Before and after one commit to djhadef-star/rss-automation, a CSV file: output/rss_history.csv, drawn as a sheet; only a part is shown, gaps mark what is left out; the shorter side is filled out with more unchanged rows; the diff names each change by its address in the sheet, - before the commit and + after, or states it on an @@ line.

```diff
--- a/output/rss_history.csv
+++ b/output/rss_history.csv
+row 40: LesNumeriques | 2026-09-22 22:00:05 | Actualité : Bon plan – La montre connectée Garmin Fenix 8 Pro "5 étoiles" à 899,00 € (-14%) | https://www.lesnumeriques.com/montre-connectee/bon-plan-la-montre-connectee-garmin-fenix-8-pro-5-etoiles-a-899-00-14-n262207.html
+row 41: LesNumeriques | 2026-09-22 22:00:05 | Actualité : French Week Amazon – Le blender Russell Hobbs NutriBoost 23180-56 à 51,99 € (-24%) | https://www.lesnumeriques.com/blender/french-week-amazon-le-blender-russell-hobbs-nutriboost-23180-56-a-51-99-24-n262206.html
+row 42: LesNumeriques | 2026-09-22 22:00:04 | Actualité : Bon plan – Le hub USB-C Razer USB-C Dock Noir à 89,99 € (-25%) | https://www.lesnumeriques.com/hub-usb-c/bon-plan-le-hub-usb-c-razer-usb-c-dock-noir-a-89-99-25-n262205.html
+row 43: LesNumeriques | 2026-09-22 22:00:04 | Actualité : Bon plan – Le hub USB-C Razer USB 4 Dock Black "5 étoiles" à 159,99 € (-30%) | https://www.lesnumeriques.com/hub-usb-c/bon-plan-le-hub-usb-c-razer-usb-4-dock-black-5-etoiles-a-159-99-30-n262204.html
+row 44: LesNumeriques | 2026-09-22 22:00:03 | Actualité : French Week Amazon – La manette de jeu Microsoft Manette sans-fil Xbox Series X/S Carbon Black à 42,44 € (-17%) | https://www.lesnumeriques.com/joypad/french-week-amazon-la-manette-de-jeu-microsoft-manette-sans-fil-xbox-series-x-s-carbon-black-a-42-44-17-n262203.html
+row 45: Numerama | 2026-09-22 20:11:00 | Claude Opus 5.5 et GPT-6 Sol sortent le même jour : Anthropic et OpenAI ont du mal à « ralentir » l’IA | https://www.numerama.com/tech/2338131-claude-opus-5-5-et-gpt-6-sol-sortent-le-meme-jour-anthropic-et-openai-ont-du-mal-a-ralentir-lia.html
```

[Exercise details]
All the records, as written, must be given again.

[Task response]
Before and after one commit to djhadef-star/rss-automation, a CSV file: output/rss_history.csv, drawn as a sheet; only a part is shown, gaps mark what is left out; the shorter side is filled out with more unchanged rows; the diff names each change by its address in the sheet, - before the commit and + after, or states it on an @@ line.

```diff
--- a/output/rss_history.csv
+++ b/output/rss_history.csv
+row 40: LesNumeriques | 2026-09-22 22:00:05 | Actualité : Bon plan – La montre connectée Garmin Fenix 8 Pro "5 étoiles" à 899,00 € (-14%) | https://www.lesnumeriques.com/montre-connectee/bon-plan-la-montre-connectee-garmin-fenix-8-pro-5-etoiles-a-899-00-14-n262207.html
+row 41: LesNumeriques | 2026-09-22 22:00:05 | Actualité : French Week Amazon – Le blender Russell Hobbs NutriBoost 23180-56 à 51,99 € (-24%) | https://www.lesnumeriques.com/blender/french-week-amazon-le-blender-russell-hobbs-nutriboost-23180-56-a-51-99-24-n262206.html
+row 42: LesNumeriques | 2026-09-22 22:00:04 | Actualité : Bon plan – Le hub USB-C Razer USB-C Dock Noir à 89,99 € (-25%) | https://www.lesnumeriques.com/hub-usb-c/bon-plan-le-hub-usb-c-razer-usb-c-dock-noir-a-89-99-25-n262205.html
+row 43: LesNumeriques | 2026-09-22 22:00:04 | Actualité : Bon plan – Le hub USB-C Razer USB 4 Dock Black "5 étoiles" à 159,99 € (-30%) | https://www.lesnumeriques.com/hub-usb-c/bon-plan-le-hub-usb-c-razer-usb-4-dock-black-5-etoiles-a-159-99-30-n262204.html
+row 44: LesNumeriques | 2026-09-22 22:00:03 | Actualité : French Week Amazon – La manette de jeu Microsoft Manette sans-fil Xbox Series X/S Carbon Black à 42,44 € (-17%) | https://www.lesnumeriques.com/joypad/french-week-amazon-la-manette-de-jeu-microsoft-manette-sans-fil-xbox-series-x-s-carbon-black-a-42-44-17-n262203.html
+row 45: Numerama | 2026-09-22 20:11:00 | Claude Opus 5.5 et GPT-6 Sol sortent le même jour : Anthropic et OpenAI ont du mal à « ralentir » l’IA | https://www.numerama.com/tech/2338131-claude-opus-5-5-et-gpt-6-sol-sortent-le-meme-jour-anthropic-et-openai-ont-du-mal-a-ralentir-lia.html
```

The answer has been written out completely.